Your task: What is needed here is a verbatim copy of the records that follow.

_____

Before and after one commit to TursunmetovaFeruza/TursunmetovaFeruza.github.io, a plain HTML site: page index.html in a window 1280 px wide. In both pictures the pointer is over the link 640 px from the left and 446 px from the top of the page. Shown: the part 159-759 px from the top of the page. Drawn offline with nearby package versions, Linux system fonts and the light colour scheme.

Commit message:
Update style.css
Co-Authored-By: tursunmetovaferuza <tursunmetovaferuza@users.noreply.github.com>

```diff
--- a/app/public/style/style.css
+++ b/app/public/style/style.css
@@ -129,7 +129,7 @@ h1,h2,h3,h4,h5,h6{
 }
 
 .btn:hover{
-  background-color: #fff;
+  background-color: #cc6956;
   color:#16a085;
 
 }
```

_____

Exercise response:
Before and after one commit to TursunmetovaFeruza/TursunmetovaFeruza.github.io, a plain HTML site: page index.html in a window 1280 px wide. In both pictures the pointer is over the link 640 px from the left and 446 px from the top of the page. Shown: the part 159-759 px from the top of the page. Drawn offline with nearby package versions, Linux system fonts and the light colour scheme.

Commit message:
Update style.css
Co-Authored-By: tursunmetovaferuza <tursunmetovaferuza@users.noreply.github.com>

```diff
--- a/app/public/style/style.css
+++ b/app/public/style/style.css
@@ -129,7 +129,7 @@ h1,h2,h3,h4,h5,h6{
 }
 
 .btn:hover{
-  background-color: #fff;
+  background-color: #cc6956;
   color:#16a085;
 
 }
```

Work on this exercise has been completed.